There were some great astronomy news stories in 2012, but one really stands out for me as a demonstration of why amateur astronomy can still be “more” than a hobby. Dedicated amateur astronomers can make real contributions to science.
Early on the morning of September 10, Mr. Dan Peterson was observing the planet Jupiter with a 12″ telescope in Texas, and saw a bright flash on one side of the planet. The flash lasted perhaps 1.5 to 2 seconds, and was reported to be very bright. Mr. Peterson posted his observation on an astronomy web forum (http://www.cloudynights.com/ubbthreads/showflat.php/Cat/0/Number/5413921/Main/5413225). A few hours later another amateur, Mr. George Hall, posted a photograph of the flash, confirming the earlier report (http://georgeastro.weebly.com/uploads/1/3/3/4/13344093/jupiterimpact.jpg).

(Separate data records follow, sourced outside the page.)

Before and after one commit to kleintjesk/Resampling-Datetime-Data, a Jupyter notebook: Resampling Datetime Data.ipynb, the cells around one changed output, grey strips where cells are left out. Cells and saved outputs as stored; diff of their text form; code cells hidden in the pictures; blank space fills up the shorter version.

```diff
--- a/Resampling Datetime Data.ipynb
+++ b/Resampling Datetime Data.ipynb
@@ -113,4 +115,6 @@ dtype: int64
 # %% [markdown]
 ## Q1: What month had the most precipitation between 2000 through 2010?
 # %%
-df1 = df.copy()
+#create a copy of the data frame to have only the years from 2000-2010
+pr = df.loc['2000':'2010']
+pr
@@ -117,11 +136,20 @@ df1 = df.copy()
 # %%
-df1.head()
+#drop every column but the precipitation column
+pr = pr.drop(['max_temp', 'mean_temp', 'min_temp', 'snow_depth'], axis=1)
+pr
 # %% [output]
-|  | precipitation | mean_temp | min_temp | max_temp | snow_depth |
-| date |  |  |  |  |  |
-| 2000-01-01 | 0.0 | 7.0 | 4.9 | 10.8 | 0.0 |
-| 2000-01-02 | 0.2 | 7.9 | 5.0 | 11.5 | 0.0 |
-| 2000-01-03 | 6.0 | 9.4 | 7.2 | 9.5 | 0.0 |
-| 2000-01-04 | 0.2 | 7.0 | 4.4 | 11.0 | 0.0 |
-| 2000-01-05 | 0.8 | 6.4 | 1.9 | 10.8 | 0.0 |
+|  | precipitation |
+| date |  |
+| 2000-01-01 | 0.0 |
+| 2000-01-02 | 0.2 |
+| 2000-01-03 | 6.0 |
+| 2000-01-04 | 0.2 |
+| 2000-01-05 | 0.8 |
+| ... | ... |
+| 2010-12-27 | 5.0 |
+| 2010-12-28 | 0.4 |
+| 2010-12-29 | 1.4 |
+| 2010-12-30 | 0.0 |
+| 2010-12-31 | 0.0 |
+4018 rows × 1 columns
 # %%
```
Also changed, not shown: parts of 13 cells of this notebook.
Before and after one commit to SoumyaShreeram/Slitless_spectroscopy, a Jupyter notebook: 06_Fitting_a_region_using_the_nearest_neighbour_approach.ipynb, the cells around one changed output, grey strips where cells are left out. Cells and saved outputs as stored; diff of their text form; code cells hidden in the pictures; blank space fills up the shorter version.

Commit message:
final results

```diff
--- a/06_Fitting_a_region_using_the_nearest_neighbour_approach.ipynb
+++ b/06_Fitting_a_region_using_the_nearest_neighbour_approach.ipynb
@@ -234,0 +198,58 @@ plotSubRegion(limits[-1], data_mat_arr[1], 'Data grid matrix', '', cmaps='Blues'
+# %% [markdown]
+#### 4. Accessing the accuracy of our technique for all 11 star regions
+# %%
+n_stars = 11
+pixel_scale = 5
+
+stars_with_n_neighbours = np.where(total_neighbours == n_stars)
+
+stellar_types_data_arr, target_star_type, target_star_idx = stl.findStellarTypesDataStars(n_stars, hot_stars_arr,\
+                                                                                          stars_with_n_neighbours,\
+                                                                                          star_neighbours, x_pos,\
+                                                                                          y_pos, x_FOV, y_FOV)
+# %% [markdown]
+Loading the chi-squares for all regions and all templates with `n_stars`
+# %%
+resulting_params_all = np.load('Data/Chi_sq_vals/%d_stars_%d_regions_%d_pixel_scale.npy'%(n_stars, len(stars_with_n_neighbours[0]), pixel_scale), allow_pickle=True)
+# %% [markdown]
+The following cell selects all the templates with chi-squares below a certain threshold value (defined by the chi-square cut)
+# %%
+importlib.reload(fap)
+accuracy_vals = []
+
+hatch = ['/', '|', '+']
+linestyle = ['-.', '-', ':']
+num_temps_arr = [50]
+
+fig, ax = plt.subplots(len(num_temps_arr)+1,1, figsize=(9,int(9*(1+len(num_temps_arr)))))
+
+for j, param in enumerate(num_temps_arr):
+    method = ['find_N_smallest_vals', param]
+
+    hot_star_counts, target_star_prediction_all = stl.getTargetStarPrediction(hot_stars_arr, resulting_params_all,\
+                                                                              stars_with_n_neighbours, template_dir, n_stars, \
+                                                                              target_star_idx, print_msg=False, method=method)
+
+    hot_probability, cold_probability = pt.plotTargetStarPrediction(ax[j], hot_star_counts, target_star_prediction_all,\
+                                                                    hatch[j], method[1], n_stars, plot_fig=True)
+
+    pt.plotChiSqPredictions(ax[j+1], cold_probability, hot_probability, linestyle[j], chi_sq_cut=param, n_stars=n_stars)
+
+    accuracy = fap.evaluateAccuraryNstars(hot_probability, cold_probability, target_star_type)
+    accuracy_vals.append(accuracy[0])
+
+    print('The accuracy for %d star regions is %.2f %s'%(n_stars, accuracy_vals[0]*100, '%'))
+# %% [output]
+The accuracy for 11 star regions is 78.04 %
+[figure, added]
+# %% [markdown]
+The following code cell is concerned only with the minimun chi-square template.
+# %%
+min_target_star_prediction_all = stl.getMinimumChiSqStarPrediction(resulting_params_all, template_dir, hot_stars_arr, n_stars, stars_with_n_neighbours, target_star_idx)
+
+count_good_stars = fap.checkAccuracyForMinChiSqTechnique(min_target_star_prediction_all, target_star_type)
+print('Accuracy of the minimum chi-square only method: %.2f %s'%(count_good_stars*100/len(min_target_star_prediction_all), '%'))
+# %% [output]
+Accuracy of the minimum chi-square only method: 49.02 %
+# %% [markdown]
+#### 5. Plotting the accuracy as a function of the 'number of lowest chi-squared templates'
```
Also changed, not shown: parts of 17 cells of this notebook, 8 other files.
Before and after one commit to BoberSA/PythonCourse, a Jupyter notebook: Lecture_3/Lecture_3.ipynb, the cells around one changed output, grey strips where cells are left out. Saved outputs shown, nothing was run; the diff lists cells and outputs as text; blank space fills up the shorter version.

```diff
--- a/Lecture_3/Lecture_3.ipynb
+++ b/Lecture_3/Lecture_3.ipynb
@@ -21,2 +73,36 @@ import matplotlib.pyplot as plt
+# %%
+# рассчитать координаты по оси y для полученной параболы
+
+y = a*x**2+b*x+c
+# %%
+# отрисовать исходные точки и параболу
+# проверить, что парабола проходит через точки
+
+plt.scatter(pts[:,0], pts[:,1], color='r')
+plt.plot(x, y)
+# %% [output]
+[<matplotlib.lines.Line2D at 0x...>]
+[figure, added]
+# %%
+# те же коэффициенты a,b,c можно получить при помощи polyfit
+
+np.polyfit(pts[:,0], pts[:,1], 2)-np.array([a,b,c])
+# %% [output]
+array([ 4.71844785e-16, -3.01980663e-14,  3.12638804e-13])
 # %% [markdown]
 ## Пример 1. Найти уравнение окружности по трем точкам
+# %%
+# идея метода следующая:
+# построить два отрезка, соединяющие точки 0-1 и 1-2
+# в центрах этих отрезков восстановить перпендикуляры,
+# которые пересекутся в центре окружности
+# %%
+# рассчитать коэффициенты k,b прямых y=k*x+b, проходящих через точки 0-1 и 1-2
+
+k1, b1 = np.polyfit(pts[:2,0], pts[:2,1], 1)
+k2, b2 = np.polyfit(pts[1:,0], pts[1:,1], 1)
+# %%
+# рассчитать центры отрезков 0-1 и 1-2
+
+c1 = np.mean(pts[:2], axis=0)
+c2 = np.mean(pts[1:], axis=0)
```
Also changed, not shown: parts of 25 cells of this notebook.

This event – likely the impact of a small, previously unknown comet – into the Solar System’s largest planet – would not have been observed at all unless amateurs had seen it, as was the case. With the large number of planets and other interesting objects in our Solar System (especially comets and asteroids), the professional scientific community and the incredible instrumentation provided by earth-based and space-based telescopes can’t monitor everything all the time. There are no spacecraft in the vicinity of Jupiter, and even if there had been, observing an unpredictable event that lasted 2 seconds would be down to sheer luck even if there was a spacecraft near-by.
Even the world-wide network of amateur astronomers can’t catch everything that happens, of course, but the chances are that transient events will be picked up by an amateur first. This isn’t a new situation. The Association of Planetary and Lunar Observers (yes, they use the acronym A.L.P.O. – http://www.alpo-astronomy.org/) has been organizing, recording, and helping people to share observations on the planets, comets, asteroids, and just about everything else in the solar system, for decades. With 14 different “observing sections” covering everything from meteors to remote planets, A.L.P.O. is a great example of people contributing to new knowledge – true citizen scientists. A.L.P.O. even publishes its own journal, in production since the 1940s. Membership is open to anyone interested, whether or not you are making regular observations. They are international and welcome all interests.
There are several ways in which amateurs are contributing to astronomy around the world right now. In addition to observations of Solar System events and the discovery of comets, some are making detailed measurements of the brightness of individual stars over time, called stellar photometry. Many stars are variable, changing their brightness over time for several different reasons. For example, the American Association of Variable Star Observers (http://www.aavso.org/) links up and supports people making observations of stars that are changing brightness because of their intrinsic physics, or even because of orbiting companion stars (occulting binaries).
What’s more, even in today’s light-polluted urban environments, like Southern Ontario, amateur observing programs like these can continue. The moon and the planets out to Saturn, at least, are so bright that useful observations can be made even with the ubiquitous background glow in the sky reducing the contrast of what we can see. Getting involved in a meaningful way in these programs is also not dependent on having large, expensive telescopes. There are observing sections in A.L.P.O. for people observing the sky with nothing more sophisticated than a pair of binoculars, or just their eyes. Knowledge of the sky, patience, and making careful, organized notes are the most important tools any astronomer – amateur or not – brings to the science.
© 2012, David Allan Galbraith